By Alan Rindlisbacher
Twenty-five years ago, after an exhaustive search of western United States cities, Robinson Fans, headquartered in Zelienople Pennsylvania, selected a Salt Lake City location. The company established operations in a 100,000 square-foot industrial facility, hired some welders and steel fabricators and quietly went to work.
Robinson Fans has been serving industrial markets for over 125 years. The company began with strong ties to the coal mining industry, and expanded from coal-handling equipment, adding fans, boilers, hoists, crushers and haulers to its product line for coal mines and mills. Later, second-generation family member J.R. Robinson formed the Robinson Ventilating Company, specializing in mine ventilation equipment. Robinson Fans, Inc. was incorporated in 1974. Today, the company has expanded its reach into new industries including pollution control, food processing, pulp and paper, cement, chemical process, steel and power.
Recently, while driving through a Salt Lake City industrial area, I was surprised and curious as I passed by the unpretentious fabrication building and offices of Robinson Fans. Having been the economic development manager of the expansion project decades ago, I did a quick U-turn to get an update.
General Manager Myron Baker greeted me kindly. I explained my relationship, and recounted my work with Robinson’s then Vice-President Carl Staible (now company CEO), as he directed the site selection process. Baker was one of the first hires in Salt Lake City, working as a foreman, advancing through the ranks to his current position today.
Baker said the company has 27 employees, five in management and 22 in manufacturing, working as fabricators and welders. The Salt Lake City facility serves primarily western states markets.
The EDCUtah team is adept at presenting the “Why Utah” case to expanding or relocating companies. I asked Baker, “Why Utah?” He reflected on 25 years of doing business here, and confirmed that the decision to expand to Utah was to gain a strategic hold on the western United States. The Utah location also helped reduce shipping costs for extremely large and heavy industrial fans. Most of their competitors still operate with eastern U.S. facilities, so Robinson holds a western market competitive advantage.
The primary measure of success for the Salt Lake City facility? Baker said, “It’s the people. They have a good work ethic. It’s been a good experience for us. It still holds true today.”

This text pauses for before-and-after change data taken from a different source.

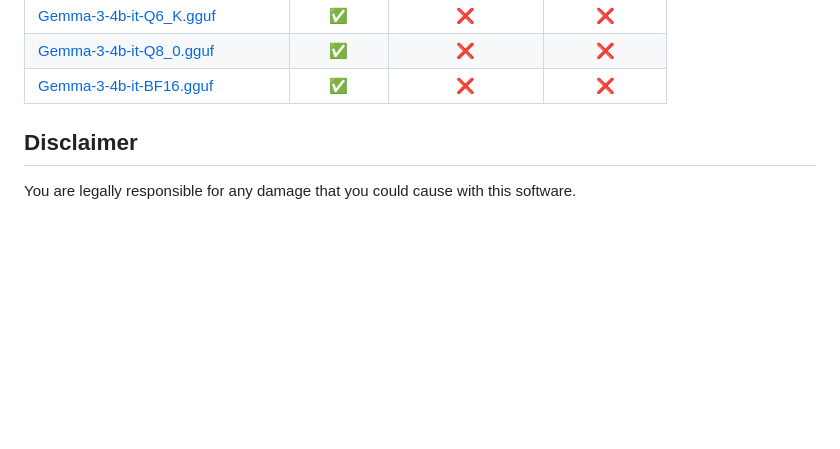
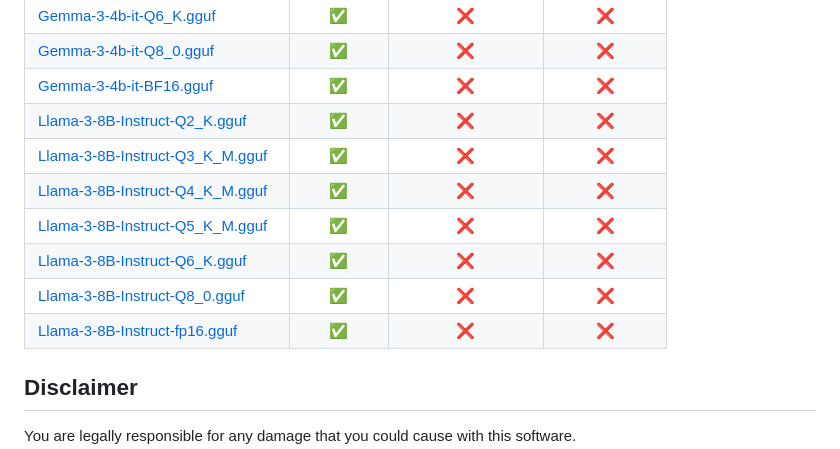
Before and after one commit to lrusso/llama3pure, a Markdown page: README.md, the part around the change. GitHub-like rendering; blank space fills up the shorter version.

```diff
--- a/README.md
+++ b/README.md
@@ -65,6 +65,13 @@ Try the Web engine [here](https://lrusso.github.io/llama3pure/llama3pure-web-dem
 | [Gemma-3-4b-it-Q6_K.gguf](https://huggingface.co/unsloth/gemma-3-4b-it-GGUF/resolve/main/gemma-3-4b-it-Q6_K.gguf?download=true)       |    ✅    |       ❌       |     ❌     |
 | [Gemma-3-4b-it-Q8_0.gguf](https://huggingface.co/unsloth/gemma-3-4b-it-GGUF/resolve/main/gemma-3-4b-it-Q8_0.gguf?download=true)       |    ✅    |       ❌       |     ❌     |
 | [Gemma-3-4b-it-BF16.gguf](https://huggingface.co/unsloth/gemma-3-4b-it-GGUF/resolve/main/gemma-3-4b-it-BF16.gguf?download=true)       |    ✅    |       ❌       |     ❌     |
+| [Llama-3-8B-Instruct-Q2_K.gguf](https://huggingface.co/bartowski/Meta-Llama-3-8B-Instruct-GGUF/resolve/main/Meta-Llama-3-8B-Instruct-Q2_K.gguf?download=true)       |    ✅    |       ❌       |     ❌     |
+| [Llama-3-8B-Instruct-Q3_K_M.gguf](https://huggingface.co/bartowski/Meta-Llama-3-8B-Instruct-GGUF/resolve/main/Meta-Llama-3-8B-Instruct-Q3_K_M.gguf?download=true)       |    ✅    |       ❌       |     ❌     |
+| [Llama-3-8B-Instruct-Q4_K_M.gguf](https://huggingface.co/bartowski/Meta-Llama-3-8B-Instruct-GGUF/resolve/main/Meta-Llama-3-8B-Instruct-Q4_K_M.gguf?download=true)       |    ✅    |       ❌       |     ❌     |
+| [Llama-3-8B-Instruct-Q5_K_M.gguf](https://huggingface.co/bartowski/Meta-Llama-3-8B-Instruct-GGUF/resolve/main/Meta-Llama-3-8B-Instruct-Q5_K_M.gguf?download=true)       |    ✅    |       ❌       |     ❌     |
+| [Llama-3-8B-Instruct-Q6_K.gguf](https://huggingface.co/bartowski/Meta-Llama-3-8B-Instruct-GGUF/resolve/main/Meta-Llama-3-8B-Instruct-Q6_K.gguf?download=true)       |    ✅    |       ❌       |     ❌     |
+| [Llama-3-8B-Instruct-Q8_0.gguf](https://huggingface.co/bartowski/Meta-Llama-3-8B-Instruct-GGUF/resolve/main/Meta-Llama-3-8B-Instruct-Q8_0.gguf?download=true)       |    ✅    |       ❌       |     ❌     |
+| [Llama-3-8B-Instruct-fp16.gguf](https://huggingface.co/bartowski/Meta-Llama-3-8B-Instruct-GGUF/resolve/main/Meta-Llama-3-8B-Instruct-fp16.gguf?download=true)       |    ✅    |       ❌       |     ❌     |
 
 ## Disclaimer
 
```
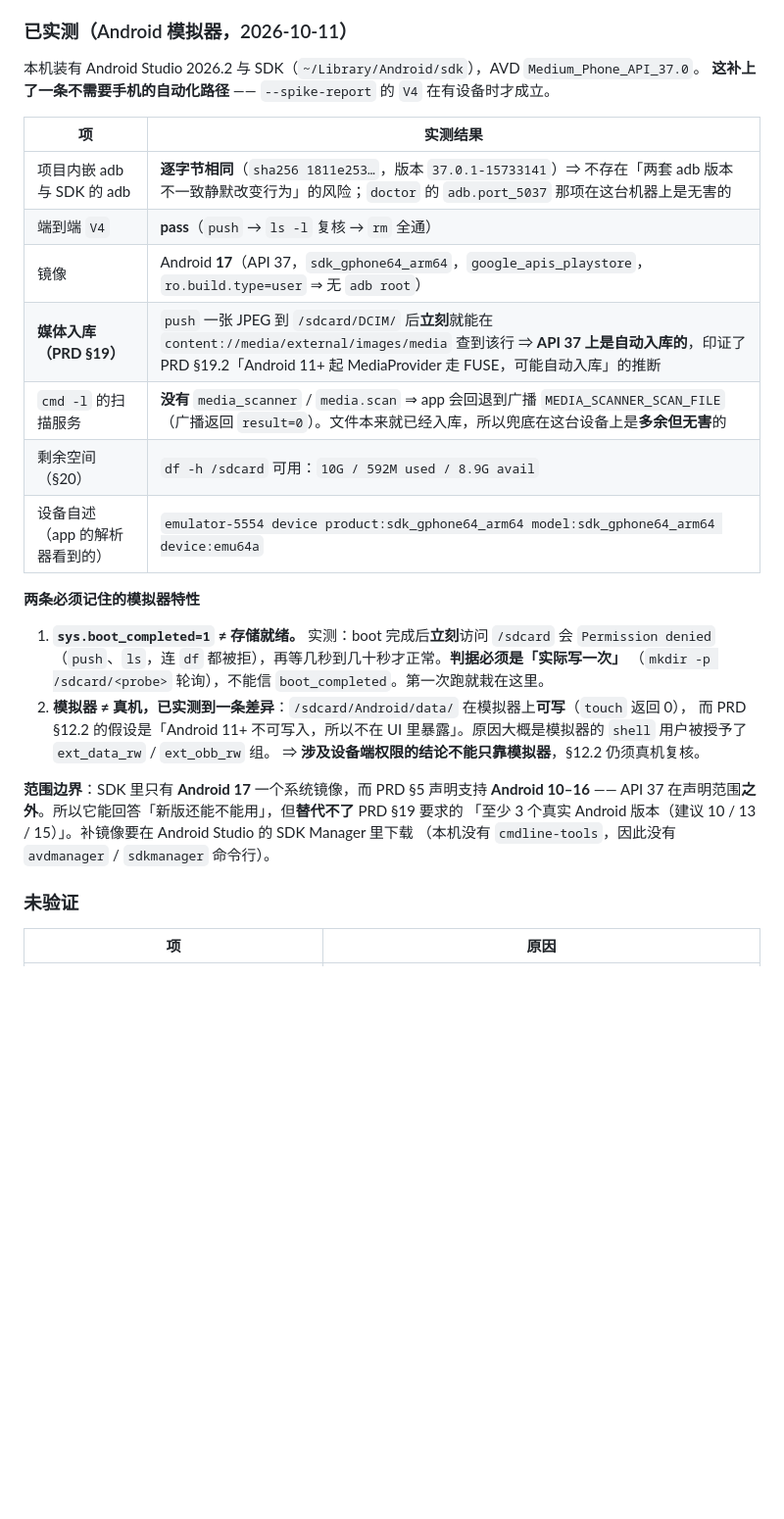
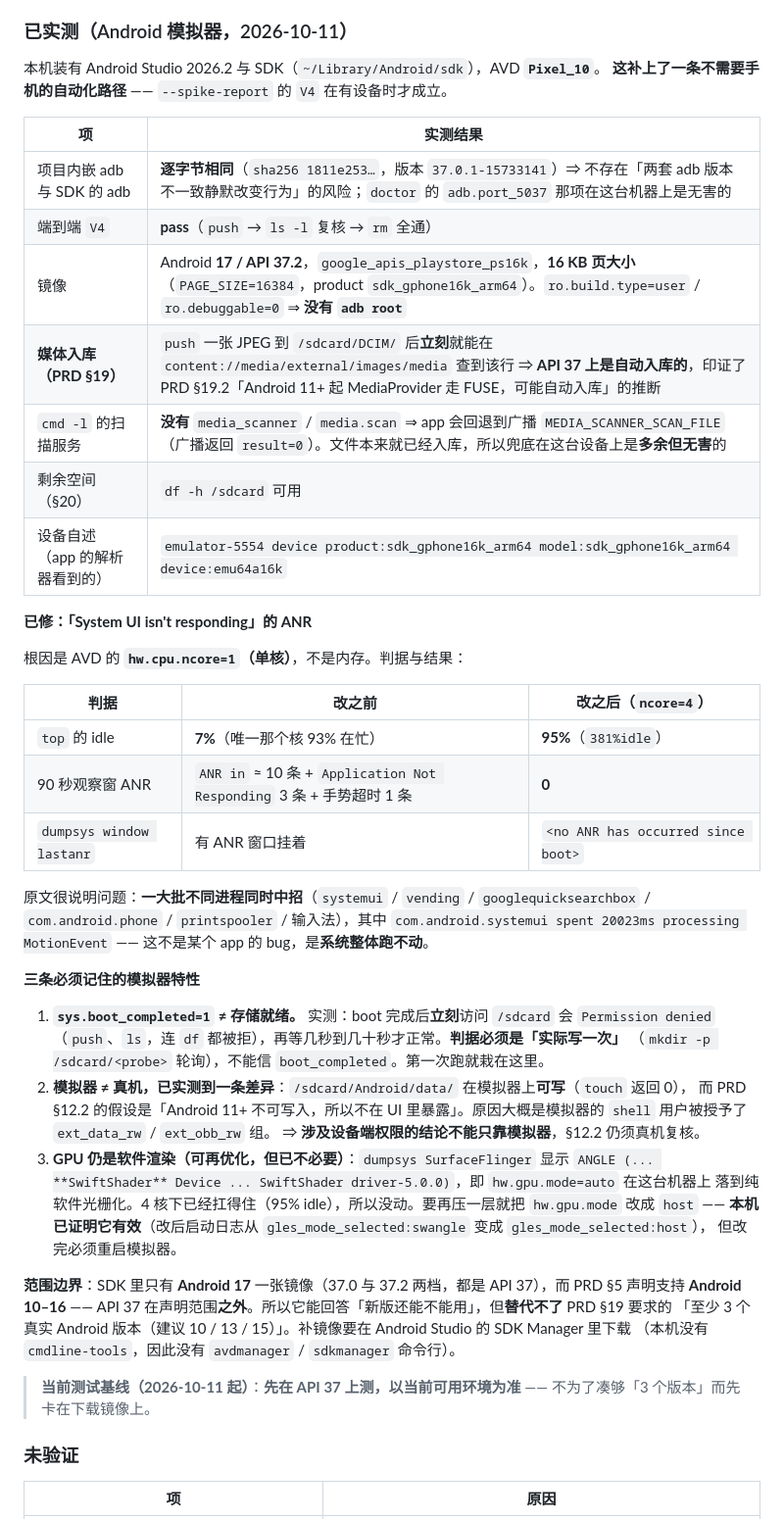
Before and after one commit to tangzzz-fan/DroidBerth, a Markdown page: README.md, the part around the change. Shown at 98% size. Rendered like a GitHub page; blank space fills up the shorter version.

Commit message:
docs: 记录模拟器 ANR 的根因与修法，并把「先在 API 37 上测」定为测试基线
用户报告模拟器一直弹「System UI isn't responding」。取证后根因是
**AVD 的 `hw.cpu.ncore=1`（单核），不是内存**：

- `top` 首行 `100%cpu … 7%idle` —— 唯一那个核 93% 在忙
- 90 秒窗内 `ANR in` 约 10 条 + `Application Not Responding` 3 条
- 关键原文：`com.android.systemui spent 20023ms processing MotionEvent`
- **一大批不同进程同时中招**（systemui / vending / googlequicksearchbox /
  com.android.phone / printspooler / 输入法）⇒ 不是某个 app 的 bug，是系统整体跑不动
- 内存不是病因：MemTotal 3.9 GB / MemAvailable 2.0 GB，swap 几乎没用

改成 `ncore=4` 之后：idle 7% → **95%**，90 秒窗 ANR → **0**，
`dumpsys window lastanr` → `<no ANR has occurred since boot>`。

同时把环境更新写进 README：用户重建了 AVD，现在是 **`Pixel_10`**
（Android 17 / **API 37.2** / **16 KB 页大小**，`ro.debuggable=0` 无 adb root），
旧的 `Medium_Phone_API_37.0` 已不存在。复检时它正在运行，故全程只读（不 kill、不清 logcat）：
60 秒实时窗 ANR = 0，`--spike-report` 为 `V1=pass V2=fail V3=pass V4=pass`。

并记下两个可继续优化/待办项：
- GPU 仍是软件渲染（`hw.gpu.mode=auto` → SwiftShader）。本机已证明 `host` 可用
  （改后启动日志从 `gles_mode_selected:swangle` 变成 `:host`），但改它要重启模拟器，
  4 核下已扛得住，故未擅自动。
- 「先在 API 37 上测、以当前可用环境为准」定为**测试基线**（不为了凑够 PRD §19 的
  3 个版本而先卡在下载镜像上）；但 API 37 在 PRD §5 声明的 Android 10–16 **之外**，
  所以它替代不了声明范围内的验收。

```diff
--- a/README.md
+++ b/README.md
@@ -253,20 +253,34 @@ SUMMARY: V1=pass V2=fail V3=pass V4=pass      # 接上 Android 模拟器时的
 
 ### 已实测（Android 模拟器，2026-10-11）
 
-本机装有 Android Studio 2026.2 与 SDK（`~/Library/Android/sdk`），AVD `Medium_Phone_API_37.0`。
+本机装有 Android Studio 2026.2 与 SDK（`~/Library/Android/sdk`），AVD **`Pixel_10`**。
 **这补上了一条不需要手机的自动化路径** —— `--spike-report` 的 `V4` 在有设备时才成立。
 
 | 项 | 实测结果 |
 |---|---|
 | 项目内嵌 adb 与 SDK 的 adb | **逐字节相同**（`sha256 1811e253…`，版本 `37.0.1-15733141`）⇒ 不存在「两套 adb 版本不一致静默改变行为」的风险；`doctor` 的 `adb.port_5037` 那项在这台机器上是无害的 |
 | 端到端 `V4` | **pass**（`push` → `ls -l` 复核 → `rm` 全通） |
-| 镜像 | Android **17**（API 37，`sdk_gphone64_arm64`，`google_apis_playstore`，`ro.build.type=user` ⇒ 无 `adb root`） |
+| 镜像 | Android **17 / API 37.2**，`google_apis_playstore_ps16k`，**16 KB 页大小**（`PAGE_SIZE=16384`，product `sdk_gphone16k_arm64`）。`ro.build.type=user` / `ro.debuggable=0` ⇒ **没有 `adb root`** |
 | **媒体入库（PRD §19）** | `push` 一张 JPEG 到 `/sdcard/DCIM/` 后**立刻**就能在 `content://media/external/images/media` 查到该行 ⇒ **API 37 上是自动入库的**，印证了 PRD §19.2「Android 11+ 起 MediaProvider 走 FUSE，可能自动入库」的推断 |
 | `cmd -l` 的扫描服务 | **没有** `media_scanner` / `media.scan` ⇒ app 会回退到广播 `MEDIA_SCANNER_SCAN_FILE`（广播返回 `result=0`）。文件本来就已经入库，所以兜底在这台设备上是**多余但无害**的 |
-| 剩余空间（§20） | `df -h /sdcard` 可用：`10G / 592M used / 8.9G avail` |
-| 设备自述（app 的解析器看到的） | `emulator-5554 device product:sdk_gphone64_arm64 model:sdk_gphone64_arm64 device:emu64a` |
+| 剩余空间（§20） | `df -h /sdcard` 可用 |
+| 设备自述（app 的解析器看到的） | `emulator-5554 device product:sdk_gphone16k_arm64 model:sdk_gphone16k_arm64 device:emu64a16k` |
 
-**两条必须记住的模拟器特性**
+**已修：「System UI isn't responding」的 ANR**
+
+根因是 AVD 的 **`hw.cpu.ncore=1`（单核）**，不是内存。判据与结果：
+
+| 判据 | 改之前 | 改之后（`ncore=4`） |
+|---|---|---|
+| `top` 的 idle | **7%**（唯一那个核 93% 在忙） | **95%**（`381%idle`） |
+| 90 秒观察窗 ANR | `ANR in` ≈ 10 条 + `Application Not Responding` 3 条 + 手势超时 1 条 | **0** |
+| `dumpsys window lastanr` | 有 ANR 窗口挂着 | `<no ANR has occurred since boot>` |
+
+原文很说明问题：**一大批不同进程同时中招**（`systemui` / `vending` / `googlequicksearchbox` /
+`com.android.phone` / `printspooler` / 输入法），其中 `com.android.systemui spent 20023ms processing
+MotionEvent` —— 这不是某个 app 的 bug，是**系统整体跑不动**。
+
+**三条必须记住的模拟器特性**
 
 1. **`sys.boot_completed=1` ≠ 存储就绪。** 实测：boot 完成后**立刻**访问 `/sdcard` 会 `Permission denied`
    （`push`、`ls`，连 `df` 都被拒），再等几秒到几十秒才正常。**判据必须是「实际写一次」**
@@ -275,11 +289,19 @@ SUMMARY: V1=pass V2=fail V3=pass V4=pass      # 接上 Android 模拟器时的
    而 PRD §12.2 的假设是「Android 11+ 不可写入，所以不在 UI 里暴露」。原因大概是模拟器的 `shell`
    用户被授予了 `ext_data_rw` / `ext_obb_rw` 组。
    ⇒ **涉及设备端权限的结论不能只靠模拟器**，§12.2 仍须真机复核。
+3. **GPU 仍是软件渲染（可再优化，但已不必要）**：`dumpsys SurfaceFlinger` 显示
+   `ANGLE (... **SwiftShader** Device ... SwiftShader driver-5.0.0)`，即 `hw.gpu.mode=auto` 在这台机器上
+   落到纯软件光栅化。4 核下已经扛得住（95% idle），所以没动。要再压一层就把 `hw.gpu.mode` 改成
+   `host` —— **本机已证明它有效**（改后启动日志从 `gles_mode_selected:swangle` 变成 `gles_mode_selected:host`），
+   但改完必须重启模拟器。
 
-**范围边界**：SDK 里只有 **Android 17** 一个系统镜像，而 PRD §5 声明支持 **Android 10–16** ——
-API 37 在声明范围**之外**。所以它能回答「新版还能不能用」，但**替代不了** PRD §19 要求的
+**范围边界**：SDK 里只有 **Android 17** 一张镜像（37.0 与 37.2 两档，都是 API 37），而 PRD §5 声明支持
+**Android 10–16** —— API 37 在声明范围**之外**。所以它能回答「新版还能不能用」，但**替代不了** PRD §19 要求的
 「至少 3 个真实 Android 版本（建议 10 / 13 / 15）」。补镜像要在 Android Studio 的 SDK Manager 里下载
 （本机没有 `cmdline-tools`，因此没有 `avdmanager` / `sdkmanager` 命令行）。
+
+> **当前测试基线（2026-10-11 起）**：**先在 API 37 上测，以当前可用环境为准** ——
+> 不为了凑够「3 个版本」而先卡在下载镜像上。
 
 ### 未验证
 
```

I asked if there were any regrets. Baker answered, “No. We do have a tighter market to find welders because of the strong economy, but we have all the resources available for our success. Steel suppliers, machine shops, industrial maintenance groups. The resources are here. They make a difference. If we’re one bolt short on a project, we’re five to ten minutes away from our suppliers.”
Baker added that Robinson Fans fabricates and services industrial fans for wood product, cement, wire, and gypsum operations in the west, as well as serving mining facilities here in Utah and other western states. Since expanding to Utah, Robinson Fans has doubled the size of its manufacturing operations to 200,000 square feet.
EDCUtah has worked with hundreds of companies that have selected Utah as a place to do business, create jobs, make capital investments and contribute to the growth of Utah’s strong economy. A number of the more visible financial service, technology, defense and distribution companies get a bit more of the limelight. However, we also pay tribute to companies like Robinson Fans, which have quietly gone about doing business in Utah for decades, with little attention, yet most importantly, providing income, benefits and a quality of life for its Utah workers, further strengthening Utah’s dynamic and diverse economy.